My 2 year old son loves to come up to me and say “Papa, carry me.” and he repeats it over and over again until I ‘buay tahan’ (i.e. give in) and oblige him. Like most human beings, I have a very low threshold for dealing with a request repeated over and over again.
Computers, however, are very good at doing something over and over again without getting bored. The best part is, computers can do it much more quickly than human beings can. We call the computer’s ability to do things over and over again the loop block and it is 1 out of the 7 basic programming concepts that we will go through in the Beginner Computhink for Kids! classes.
What’s the loop block? Let’s try to understand this with something familiar from your daily life. For example, the process of walking. Walking consists of putting your right foot out (or left foot, if you prefer) and putting it on the ground, then the other foot out again, and putting it on the ground. Then you just repeat that over and over again.
Loops – Repeat Action Over and Over Again
However, when you repeat that again and again in programming, the code’s going to look rather long and convoluted. Like the below:
Repeat (this action x times) block
We would improve this by snapping the “repeat 5x” block around the “LeftLeg” and “RightLeg” functions. Ta-daah, meet an example of the loop. Much neater right?
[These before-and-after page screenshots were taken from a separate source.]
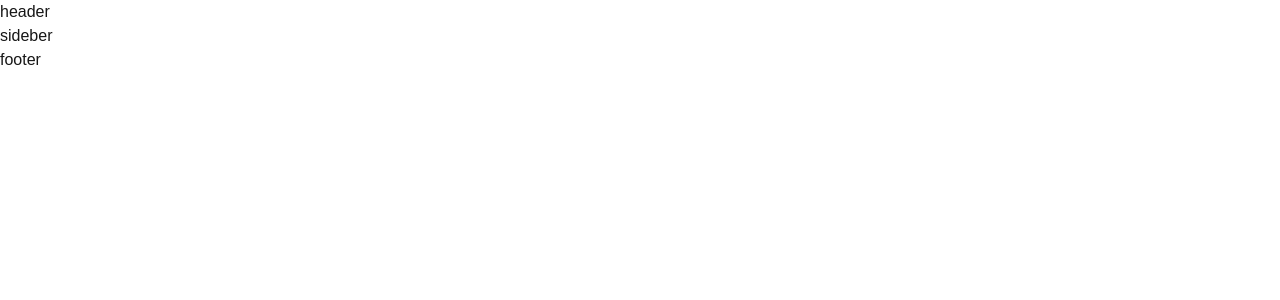
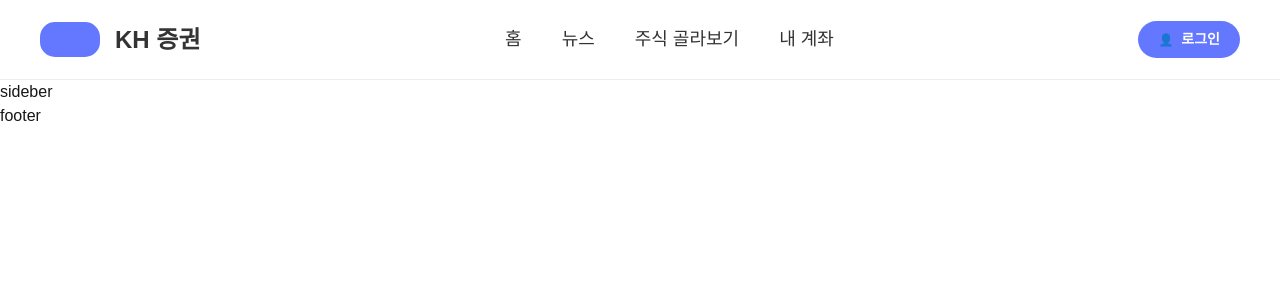
Before and after one commit to gjtmdaks/KH_Investment, a Next.js app in the folder investFront/menu-app/: page / in a window 1280 px wide. Shown: the top 300 px of the page. Built offline with nearby package versions, Linux system fonts and the light colour scheme.

Commit message:
header영역 그냥 test로 만든거라 지우고 다시 만들어도 좋습니다.

```diff
--- a/investFront/menu-app/app/components/header/Header.module.css
+++ b/investFront/menu-app/app/components/header/Header.module.css
@@ -0,0 +1,93 @@
+.header {
+  width: 100%;
+  height: 80px;
+  background-color: #ffffff;
+  border-bottom: 1px solid #eeeeee;
+  display: flex;
+  align-items: center;
+  position: sticky;
+  top: 0;
+  z-index: 100;
+}
+
+.container {
+  width: 100%;
+  max-width: 1400px; /* 전체 너비 조절 */
+  margin: 0 auto;
+  padding: 0 40px;
+  display: flex;
+  justify-content: space-between;
+  align-items: center;
+}
+
+/* 로고 영역 */
+.logoArea {
+  display: flex;
+  align-items: center;
+  gap: 15px;
+}
+
+.logoIcon {
+  width: 60px;
+  height: 35px;
+  background-color: #6378ff; /* 이미지의 파란색 아이콘 */
+  border-radius: 15px;
+}
+
+.title {
+  font-size: 24px;
+  font-weight: 700;
+  color: #333;
+  margin: 0;
+}
+
+/* 네비게이션 영역 */
+.nav {
+  flex-grow: 1;
+  display: flex;
+  justify-content: center;
+}
+
+.navList {
+  list-style: none;
+  display: flex;
+  gap: 40px;
+  margin: 0;
+  padding: 0;
+}
+
+.navList li a {
+  text-decoration: none;
+  color: #333;
+  font-size: 18px;
+  font-weight: 500;
+  transition: color 0.2s;
+}
+
+.navList li a:hover {
+  color: #6378ff;
+}
+
+/* 로그인 버튼 영역 */
+.loginBtn {
+  background-color: #6378ff;
+  color: white;
+  border: none;
+  padding: 8px 20px;
+  border-radius: 20px;
+  font-size: 14px;
+  font-weight: 600;
+  cursor: pointer;
+  display: flex;
+  align-items: center;
+  gap: 8px;
+  transition: background-color 0.2s;
+}
+
+.loginBtn:hover {
+  background-color: #4b5ecc;
+}
+
+.userIcon {
+  font-size: 12px;
+}
--- a/investFront/menu-app/app/components/header/Header.tsx
+++ b/investFront/menu-app/app/components/header/Header.tsx
@@ -1,9 +1,32 @@
+import styles from "./Header.module.css";
 
+export default function Header() {
+  return (
+    <header className={styles.header}>
+      <div className={styles.container}>
+        {/* 왼쪽: 로고 및 서비스명 */}
+        <div className={styles.logoArea}>
+          <div className={styles.logoIcon}></div>
+          <h1 className={styles.title}>KH 증권</h1>
+        </div>
 
-export default function Header(){
-    return(
-        <>
-            header
-        </>
-    )
+        {/* 중앙: 네비게이션 메뉴 */}
+        <nav className={styles.nav}>
+          <ul className={styles.navList}>
+            <li><a href="#home">홈</a></li>
+            <li><a href="#news">뉴스</a></li>
+            <li><a href="#stocks">주식 골라보기</a></li>
+            <li><a href="#account">내 계좌</a></li>
+          </ul>
+        </nav>
+
+        {/* 오른쪽: 로그인 버튼 */}
+        <div className={styles.authArea}>
+          <button className={styles.loginBtn}>
+            <span className={styles.userIcon}>👤</span> 로그인
+          </button>
+        </div>
+      </div>
+    </header>
+  );
 }
--- a/investFront/menu-app/app/layout.tsx
+++ b/investFront/menu-app/app/layout.tsx
@@ -5,6 +5,10 @@ import Header from "./components/header/Header";
 import Sideber from "./components/sidebar/Sidebar";
 import Footer from "./components/footer/Footer";
 
+export const metadata: Metadata = {
+  title: "khinvest",
+  description: "khinvest",
+};
 
 export default function RootLayout({
   children,
@@ -13,9 +17,11 @@ export default function RootLayout({
 }>) {
   return (
     <html lang="ko">
-      <Header />
-      <Sideber />
-      <Footer />
+      <body>
+        <Header />
+        <Sideber />
+        <Footer />
+      </body>
     </html>
   );
 }
```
Forever Block with “If” Conditional
Getting from here to there on foot is a loop block of walking again and again until an objective is met. Now, the phrase “until an objective is met” is VERY important whenever you have loop blocks.
The last thing you want to do to a computer program is make it go into an endless loop i.e. the action happens to infinity, or until the computer runs out of memory and crashes. That is a source of pain and misery to be avoided at all cost.
So, whenever a loop block is defined, you would have to think of a logic to “escape” out of the loop block once the objective is met. For example, when you wanted to get a drink, you would walk until you reach the water dispenser, then you stop walking.
Here’s an example of an animation done using loops in Scratch:
And here’s the visual code block:
Notice that we have coupled the forever block with the “If” block to evaluate the conditions when we want to escape. If you recall, the “If” block is another basic programming concept described in our first article on if-else conditional blocks.
Here’s how Mark explains loops:
It’s fun and interesting isn’t it? The Loop Block is one out of the seven basic concepts of programming that we teach in our Beginner Computhink for Kids! classes. Many of the games that your kids will build and play in our classes make use of the loop blocks to control actions.
Next up in Part 3, we’ll explain how we get the computer to do an action when it receives Events!
Laura enjoyed creating short animations and that there was an end product at the end of each lesson to fiddle with.